----- Record excerpts -----
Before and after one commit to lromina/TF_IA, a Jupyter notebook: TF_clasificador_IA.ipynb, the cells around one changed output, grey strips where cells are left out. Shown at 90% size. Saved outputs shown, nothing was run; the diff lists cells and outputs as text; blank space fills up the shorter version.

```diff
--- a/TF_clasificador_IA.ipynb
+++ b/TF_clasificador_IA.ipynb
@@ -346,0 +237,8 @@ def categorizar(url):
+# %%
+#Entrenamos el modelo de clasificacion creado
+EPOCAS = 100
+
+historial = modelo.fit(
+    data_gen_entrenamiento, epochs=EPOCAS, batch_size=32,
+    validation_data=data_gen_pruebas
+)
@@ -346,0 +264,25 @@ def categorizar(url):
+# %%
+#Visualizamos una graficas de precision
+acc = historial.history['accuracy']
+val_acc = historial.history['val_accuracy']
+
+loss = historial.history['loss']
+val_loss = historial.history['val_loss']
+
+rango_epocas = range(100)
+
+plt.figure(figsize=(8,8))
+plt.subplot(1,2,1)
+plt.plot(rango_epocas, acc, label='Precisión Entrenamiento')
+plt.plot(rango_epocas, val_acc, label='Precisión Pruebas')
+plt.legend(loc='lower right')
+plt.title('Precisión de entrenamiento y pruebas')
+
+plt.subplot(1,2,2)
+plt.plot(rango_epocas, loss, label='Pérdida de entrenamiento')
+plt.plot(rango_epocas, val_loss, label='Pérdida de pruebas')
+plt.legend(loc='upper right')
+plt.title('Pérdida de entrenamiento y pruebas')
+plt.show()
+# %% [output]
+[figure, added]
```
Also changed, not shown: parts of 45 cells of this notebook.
-----
Exercise instructions »
Tally each line in the data that holds the word "historial"; write only the total.

Reply »
5